When I watch him now, he looks like he believes he truly belongs.



Amen to that, and it is, at least I think, the area where he has improved the most.

Another area where I think Andy has improved is the way he tolerates errors now, at least most of the time. Look at the semi with Federer, Andy made a lot of UE's, because he was being aggressive and going for it. The Andy of old couldn't bear to make mistakes and would be all over himself for it, and would probably have reverted to passive play to cut down on the UE's. However, there was none of that in the semi. Instead, he seemed to be able to accept that he would make errors because he was going for it, and it helped to get him the win.

It's funny, but Frew McMillan kept saying that as Andy's forehand has improved, his backhand has gone backwards. I'm not quite sure. All I know, and I'm no expert, is that Andy's forehand is vastly better now. Even I can see it. I love the way he trusts it now, commits to the shot, even on the big points.
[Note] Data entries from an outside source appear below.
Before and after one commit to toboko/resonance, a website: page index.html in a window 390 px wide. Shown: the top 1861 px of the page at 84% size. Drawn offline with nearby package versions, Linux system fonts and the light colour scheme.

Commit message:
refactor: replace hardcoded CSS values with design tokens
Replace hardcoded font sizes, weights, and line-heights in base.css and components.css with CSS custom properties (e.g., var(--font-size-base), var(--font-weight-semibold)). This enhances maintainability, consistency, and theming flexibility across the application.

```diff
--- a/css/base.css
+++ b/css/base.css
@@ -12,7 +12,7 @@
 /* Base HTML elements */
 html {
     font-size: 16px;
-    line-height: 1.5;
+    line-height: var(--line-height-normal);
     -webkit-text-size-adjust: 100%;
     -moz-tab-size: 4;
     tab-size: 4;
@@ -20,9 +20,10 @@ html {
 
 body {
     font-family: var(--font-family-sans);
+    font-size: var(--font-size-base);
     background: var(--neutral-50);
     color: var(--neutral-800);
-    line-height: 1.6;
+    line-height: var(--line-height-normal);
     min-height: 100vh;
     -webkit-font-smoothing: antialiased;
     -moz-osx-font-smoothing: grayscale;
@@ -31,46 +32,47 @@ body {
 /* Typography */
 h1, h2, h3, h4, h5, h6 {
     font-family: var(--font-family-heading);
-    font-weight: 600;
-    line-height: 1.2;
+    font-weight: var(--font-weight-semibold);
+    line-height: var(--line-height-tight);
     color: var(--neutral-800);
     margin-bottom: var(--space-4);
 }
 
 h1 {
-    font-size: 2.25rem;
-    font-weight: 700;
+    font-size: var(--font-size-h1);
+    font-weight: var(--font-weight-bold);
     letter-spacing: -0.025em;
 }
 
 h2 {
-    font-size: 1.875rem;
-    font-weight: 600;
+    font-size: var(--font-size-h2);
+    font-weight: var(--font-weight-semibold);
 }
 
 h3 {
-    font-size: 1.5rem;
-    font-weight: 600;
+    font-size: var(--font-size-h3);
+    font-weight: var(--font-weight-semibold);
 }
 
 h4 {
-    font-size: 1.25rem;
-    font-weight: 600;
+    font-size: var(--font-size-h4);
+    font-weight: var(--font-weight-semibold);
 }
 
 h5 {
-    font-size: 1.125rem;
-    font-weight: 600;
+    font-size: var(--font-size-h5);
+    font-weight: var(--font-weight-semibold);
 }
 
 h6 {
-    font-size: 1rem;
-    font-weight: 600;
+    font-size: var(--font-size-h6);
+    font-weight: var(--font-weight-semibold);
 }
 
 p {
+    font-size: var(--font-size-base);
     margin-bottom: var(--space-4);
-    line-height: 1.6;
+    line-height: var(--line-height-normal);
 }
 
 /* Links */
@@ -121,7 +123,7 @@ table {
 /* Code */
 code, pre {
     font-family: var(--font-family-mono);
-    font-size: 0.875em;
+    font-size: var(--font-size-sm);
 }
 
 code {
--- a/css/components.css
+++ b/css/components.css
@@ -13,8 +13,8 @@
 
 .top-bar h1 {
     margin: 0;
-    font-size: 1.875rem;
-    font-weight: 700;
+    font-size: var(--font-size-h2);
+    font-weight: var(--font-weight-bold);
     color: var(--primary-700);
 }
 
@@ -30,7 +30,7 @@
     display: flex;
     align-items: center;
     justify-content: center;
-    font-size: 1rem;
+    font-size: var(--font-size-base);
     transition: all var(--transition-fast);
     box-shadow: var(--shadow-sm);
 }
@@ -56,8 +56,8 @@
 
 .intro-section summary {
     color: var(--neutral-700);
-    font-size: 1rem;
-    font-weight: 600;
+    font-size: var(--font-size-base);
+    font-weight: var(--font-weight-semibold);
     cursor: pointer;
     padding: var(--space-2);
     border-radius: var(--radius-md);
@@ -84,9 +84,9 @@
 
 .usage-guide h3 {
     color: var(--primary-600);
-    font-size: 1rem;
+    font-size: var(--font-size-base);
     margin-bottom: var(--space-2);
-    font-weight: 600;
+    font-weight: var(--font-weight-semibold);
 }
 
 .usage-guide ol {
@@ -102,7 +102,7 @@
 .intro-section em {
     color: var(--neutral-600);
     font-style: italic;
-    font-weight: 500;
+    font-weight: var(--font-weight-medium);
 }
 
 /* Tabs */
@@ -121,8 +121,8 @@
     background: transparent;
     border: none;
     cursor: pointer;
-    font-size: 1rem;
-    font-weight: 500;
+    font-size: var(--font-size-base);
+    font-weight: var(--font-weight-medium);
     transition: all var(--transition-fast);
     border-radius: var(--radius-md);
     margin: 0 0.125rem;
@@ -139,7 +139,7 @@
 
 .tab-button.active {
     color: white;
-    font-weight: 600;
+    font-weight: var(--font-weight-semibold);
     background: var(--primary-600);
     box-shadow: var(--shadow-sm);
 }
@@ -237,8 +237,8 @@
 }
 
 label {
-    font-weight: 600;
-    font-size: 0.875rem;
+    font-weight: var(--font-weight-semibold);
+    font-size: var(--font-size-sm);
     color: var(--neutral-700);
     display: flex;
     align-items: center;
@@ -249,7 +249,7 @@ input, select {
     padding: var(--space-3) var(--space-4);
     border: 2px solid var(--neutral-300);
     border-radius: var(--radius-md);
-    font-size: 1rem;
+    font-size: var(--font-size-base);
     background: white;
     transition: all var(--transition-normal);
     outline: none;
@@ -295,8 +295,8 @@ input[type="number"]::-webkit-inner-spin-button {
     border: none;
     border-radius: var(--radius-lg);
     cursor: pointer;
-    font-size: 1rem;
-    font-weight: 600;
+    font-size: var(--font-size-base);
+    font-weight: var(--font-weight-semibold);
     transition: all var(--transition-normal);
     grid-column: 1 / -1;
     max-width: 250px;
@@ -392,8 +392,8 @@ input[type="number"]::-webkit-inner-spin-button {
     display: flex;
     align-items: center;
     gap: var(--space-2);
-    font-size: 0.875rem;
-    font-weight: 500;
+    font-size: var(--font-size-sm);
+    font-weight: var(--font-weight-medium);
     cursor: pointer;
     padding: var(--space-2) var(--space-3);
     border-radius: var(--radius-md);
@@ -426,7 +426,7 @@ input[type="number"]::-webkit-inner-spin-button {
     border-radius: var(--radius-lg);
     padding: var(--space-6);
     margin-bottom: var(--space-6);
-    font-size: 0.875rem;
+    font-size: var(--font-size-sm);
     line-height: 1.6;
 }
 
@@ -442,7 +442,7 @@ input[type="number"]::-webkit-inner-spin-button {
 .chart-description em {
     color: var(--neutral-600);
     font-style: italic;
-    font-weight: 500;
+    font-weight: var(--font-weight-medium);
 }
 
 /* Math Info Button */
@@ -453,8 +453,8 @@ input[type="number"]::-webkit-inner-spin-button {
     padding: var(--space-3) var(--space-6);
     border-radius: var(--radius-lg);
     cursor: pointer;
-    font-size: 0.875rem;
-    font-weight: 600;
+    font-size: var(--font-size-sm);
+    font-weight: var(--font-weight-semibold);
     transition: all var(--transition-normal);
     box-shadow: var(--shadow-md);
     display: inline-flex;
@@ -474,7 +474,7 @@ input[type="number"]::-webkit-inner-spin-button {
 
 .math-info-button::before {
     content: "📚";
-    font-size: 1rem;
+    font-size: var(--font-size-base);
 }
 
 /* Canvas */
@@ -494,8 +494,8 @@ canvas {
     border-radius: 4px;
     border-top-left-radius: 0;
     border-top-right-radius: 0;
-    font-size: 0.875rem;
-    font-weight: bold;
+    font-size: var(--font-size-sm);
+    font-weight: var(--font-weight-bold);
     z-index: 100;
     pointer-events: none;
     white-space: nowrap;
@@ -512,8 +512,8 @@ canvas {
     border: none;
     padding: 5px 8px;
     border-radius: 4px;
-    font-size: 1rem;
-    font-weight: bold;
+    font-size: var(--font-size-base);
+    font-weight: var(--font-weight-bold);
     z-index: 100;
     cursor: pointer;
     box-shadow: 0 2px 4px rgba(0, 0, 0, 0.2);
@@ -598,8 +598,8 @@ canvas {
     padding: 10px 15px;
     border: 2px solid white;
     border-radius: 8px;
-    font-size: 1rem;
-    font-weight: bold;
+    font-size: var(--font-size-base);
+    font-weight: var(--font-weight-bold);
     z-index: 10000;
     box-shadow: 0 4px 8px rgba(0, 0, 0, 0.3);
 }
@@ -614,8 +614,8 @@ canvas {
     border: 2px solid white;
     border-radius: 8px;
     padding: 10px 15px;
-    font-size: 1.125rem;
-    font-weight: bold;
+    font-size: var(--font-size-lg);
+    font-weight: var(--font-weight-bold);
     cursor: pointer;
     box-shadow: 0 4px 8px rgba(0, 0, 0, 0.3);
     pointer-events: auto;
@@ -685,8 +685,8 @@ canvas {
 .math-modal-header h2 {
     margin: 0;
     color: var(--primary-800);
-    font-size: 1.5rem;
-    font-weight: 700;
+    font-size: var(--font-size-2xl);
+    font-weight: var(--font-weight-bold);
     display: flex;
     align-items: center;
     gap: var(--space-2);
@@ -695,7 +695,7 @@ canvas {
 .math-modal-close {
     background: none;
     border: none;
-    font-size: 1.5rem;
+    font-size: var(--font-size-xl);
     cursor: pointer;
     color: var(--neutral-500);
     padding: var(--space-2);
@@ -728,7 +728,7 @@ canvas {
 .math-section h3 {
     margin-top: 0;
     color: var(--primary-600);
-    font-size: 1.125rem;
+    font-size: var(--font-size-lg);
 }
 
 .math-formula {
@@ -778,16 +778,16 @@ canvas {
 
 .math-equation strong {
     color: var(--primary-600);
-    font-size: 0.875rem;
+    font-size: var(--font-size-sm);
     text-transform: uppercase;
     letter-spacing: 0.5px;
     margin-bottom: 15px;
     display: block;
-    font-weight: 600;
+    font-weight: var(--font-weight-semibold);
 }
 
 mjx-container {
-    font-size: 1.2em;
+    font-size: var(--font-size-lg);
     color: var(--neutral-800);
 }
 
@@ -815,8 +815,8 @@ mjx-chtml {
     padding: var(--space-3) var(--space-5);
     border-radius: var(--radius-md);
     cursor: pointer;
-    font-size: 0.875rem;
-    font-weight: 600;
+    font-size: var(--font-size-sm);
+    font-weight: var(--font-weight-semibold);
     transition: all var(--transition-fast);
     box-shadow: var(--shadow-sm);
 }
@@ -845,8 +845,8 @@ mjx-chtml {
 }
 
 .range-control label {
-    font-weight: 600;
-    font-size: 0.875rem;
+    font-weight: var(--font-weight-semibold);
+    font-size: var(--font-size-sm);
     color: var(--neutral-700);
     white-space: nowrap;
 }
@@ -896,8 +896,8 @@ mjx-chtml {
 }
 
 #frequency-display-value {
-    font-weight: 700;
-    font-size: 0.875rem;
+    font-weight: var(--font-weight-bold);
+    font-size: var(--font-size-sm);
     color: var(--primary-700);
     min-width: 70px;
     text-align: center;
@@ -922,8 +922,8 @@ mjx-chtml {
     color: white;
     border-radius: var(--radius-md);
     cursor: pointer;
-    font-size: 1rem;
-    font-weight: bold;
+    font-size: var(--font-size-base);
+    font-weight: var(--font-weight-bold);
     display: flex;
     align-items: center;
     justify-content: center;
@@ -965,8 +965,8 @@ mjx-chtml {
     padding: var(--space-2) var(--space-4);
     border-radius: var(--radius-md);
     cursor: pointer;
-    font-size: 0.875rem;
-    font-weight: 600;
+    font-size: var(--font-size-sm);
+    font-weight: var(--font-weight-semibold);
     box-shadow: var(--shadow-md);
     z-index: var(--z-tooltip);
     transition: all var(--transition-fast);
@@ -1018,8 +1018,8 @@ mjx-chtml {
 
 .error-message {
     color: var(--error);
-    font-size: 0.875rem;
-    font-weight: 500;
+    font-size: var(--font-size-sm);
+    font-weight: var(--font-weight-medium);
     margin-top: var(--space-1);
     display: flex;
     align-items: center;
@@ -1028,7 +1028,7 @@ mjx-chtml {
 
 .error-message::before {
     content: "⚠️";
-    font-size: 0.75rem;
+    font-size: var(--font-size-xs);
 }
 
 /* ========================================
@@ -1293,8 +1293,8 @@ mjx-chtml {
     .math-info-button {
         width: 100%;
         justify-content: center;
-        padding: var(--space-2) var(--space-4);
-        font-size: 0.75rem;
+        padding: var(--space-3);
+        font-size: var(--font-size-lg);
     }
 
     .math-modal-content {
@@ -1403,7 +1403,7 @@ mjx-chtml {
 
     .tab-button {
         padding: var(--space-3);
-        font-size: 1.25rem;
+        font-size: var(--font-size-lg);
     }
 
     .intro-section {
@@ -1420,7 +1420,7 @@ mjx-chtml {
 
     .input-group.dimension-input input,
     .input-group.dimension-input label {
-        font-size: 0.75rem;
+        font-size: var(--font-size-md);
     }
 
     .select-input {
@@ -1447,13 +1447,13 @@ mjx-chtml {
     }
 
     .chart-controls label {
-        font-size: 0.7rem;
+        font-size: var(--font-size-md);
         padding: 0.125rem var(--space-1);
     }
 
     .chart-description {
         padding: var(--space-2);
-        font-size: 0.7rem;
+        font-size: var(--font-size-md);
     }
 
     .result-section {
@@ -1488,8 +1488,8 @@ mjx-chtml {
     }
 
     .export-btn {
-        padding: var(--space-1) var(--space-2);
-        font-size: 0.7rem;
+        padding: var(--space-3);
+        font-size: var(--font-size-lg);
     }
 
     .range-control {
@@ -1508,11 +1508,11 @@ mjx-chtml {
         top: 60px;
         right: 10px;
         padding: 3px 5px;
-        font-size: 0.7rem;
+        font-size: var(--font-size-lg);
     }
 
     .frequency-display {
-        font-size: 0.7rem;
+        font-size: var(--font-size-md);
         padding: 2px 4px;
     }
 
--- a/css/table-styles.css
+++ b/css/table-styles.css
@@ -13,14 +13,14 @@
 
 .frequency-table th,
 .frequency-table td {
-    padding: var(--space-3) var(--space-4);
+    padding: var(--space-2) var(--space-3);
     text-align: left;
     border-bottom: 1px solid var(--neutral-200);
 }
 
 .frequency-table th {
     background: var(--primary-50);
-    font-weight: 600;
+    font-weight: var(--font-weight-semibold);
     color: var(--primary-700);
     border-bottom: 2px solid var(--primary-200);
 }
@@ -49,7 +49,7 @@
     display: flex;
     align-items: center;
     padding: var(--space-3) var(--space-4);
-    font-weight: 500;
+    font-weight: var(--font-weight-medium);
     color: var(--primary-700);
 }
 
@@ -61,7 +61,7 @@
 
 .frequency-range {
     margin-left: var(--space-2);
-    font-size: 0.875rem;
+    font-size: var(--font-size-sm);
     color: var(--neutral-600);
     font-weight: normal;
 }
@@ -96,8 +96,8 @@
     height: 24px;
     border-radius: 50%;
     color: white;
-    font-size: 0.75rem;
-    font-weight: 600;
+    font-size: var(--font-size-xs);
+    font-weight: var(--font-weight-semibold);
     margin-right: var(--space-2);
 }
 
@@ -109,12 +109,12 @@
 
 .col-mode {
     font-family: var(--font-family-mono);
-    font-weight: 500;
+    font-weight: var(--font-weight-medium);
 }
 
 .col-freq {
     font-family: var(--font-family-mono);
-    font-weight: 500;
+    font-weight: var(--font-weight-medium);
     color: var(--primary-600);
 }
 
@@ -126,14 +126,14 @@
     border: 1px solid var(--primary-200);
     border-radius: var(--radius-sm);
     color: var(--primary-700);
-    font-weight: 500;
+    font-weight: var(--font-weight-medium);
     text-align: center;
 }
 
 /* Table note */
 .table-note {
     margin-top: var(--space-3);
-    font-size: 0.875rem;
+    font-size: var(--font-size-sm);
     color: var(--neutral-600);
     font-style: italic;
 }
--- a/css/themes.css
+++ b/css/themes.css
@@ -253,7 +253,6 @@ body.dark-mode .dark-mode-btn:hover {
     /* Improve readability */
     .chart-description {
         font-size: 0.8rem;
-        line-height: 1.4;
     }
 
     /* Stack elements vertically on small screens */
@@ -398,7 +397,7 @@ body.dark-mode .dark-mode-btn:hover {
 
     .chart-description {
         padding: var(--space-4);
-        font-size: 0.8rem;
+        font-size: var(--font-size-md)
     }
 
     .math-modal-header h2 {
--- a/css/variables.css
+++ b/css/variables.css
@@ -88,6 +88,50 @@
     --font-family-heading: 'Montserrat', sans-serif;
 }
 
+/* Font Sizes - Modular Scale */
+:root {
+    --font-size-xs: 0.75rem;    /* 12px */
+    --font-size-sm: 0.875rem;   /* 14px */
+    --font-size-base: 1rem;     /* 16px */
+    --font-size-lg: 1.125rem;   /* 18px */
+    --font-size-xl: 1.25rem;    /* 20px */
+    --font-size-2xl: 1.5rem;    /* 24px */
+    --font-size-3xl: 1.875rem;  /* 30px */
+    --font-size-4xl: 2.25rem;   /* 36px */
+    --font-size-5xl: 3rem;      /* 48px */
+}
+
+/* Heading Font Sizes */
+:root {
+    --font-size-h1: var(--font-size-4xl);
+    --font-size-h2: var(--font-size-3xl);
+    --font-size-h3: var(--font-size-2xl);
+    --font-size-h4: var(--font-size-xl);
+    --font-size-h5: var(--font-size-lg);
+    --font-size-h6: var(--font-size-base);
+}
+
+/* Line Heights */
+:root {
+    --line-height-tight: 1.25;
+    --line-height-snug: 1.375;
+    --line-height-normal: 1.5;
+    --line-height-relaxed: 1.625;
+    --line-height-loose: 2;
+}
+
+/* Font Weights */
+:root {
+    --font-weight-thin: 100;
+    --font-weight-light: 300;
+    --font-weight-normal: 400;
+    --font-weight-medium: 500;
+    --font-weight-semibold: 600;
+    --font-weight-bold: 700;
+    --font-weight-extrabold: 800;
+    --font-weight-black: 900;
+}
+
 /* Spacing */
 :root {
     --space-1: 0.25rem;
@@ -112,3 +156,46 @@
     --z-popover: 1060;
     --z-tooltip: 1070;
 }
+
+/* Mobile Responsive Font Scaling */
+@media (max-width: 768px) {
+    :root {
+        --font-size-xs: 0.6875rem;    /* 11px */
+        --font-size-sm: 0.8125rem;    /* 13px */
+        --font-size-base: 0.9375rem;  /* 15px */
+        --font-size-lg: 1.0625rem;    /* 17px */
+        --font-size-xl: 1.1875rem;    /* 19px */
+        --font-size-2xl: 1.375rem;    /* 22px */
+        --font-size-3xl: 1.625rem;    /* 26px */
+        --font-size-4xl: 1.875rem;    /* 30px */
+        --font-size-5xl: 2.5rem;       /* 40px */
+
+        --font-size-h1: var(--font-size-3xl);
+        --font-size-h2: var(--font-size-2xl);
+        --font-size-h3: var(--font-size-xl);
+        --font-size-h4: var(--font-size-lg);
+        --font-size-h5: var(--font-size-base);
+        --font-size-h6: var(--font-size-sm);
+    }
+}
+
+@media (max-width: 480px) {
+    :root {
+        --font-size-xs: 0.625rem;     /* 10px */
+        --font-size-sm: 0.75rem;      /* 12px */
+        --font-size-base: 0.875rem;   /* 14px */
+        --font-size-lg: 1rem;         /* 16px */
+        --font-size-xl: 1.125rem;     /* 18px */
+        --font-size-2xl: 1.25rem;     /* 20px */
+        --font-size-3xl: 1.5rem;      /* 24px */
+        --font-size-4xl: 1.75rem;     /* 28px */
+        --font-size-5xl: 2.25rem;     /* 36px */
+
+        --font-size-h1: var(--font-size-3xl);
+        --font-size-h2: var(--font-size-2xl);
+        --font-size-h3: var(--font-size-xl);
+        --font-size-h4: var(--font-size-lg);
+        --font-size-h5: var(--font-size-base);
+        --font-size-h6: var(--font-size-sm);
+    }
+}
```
I'm no expert, but it seems to me that the second serve just needs to be consistently good. Sometimes now, Andy makes it well. Other times it is, at best, average. However, Andy's first serve was fantastic at the AO. I think the way he was mixing it up was brilliant. I also thought it made sense to get into games by not going for it too much with the first serve initally, and then giving it some to finish off. It did wonders for his FSP's through the tournament.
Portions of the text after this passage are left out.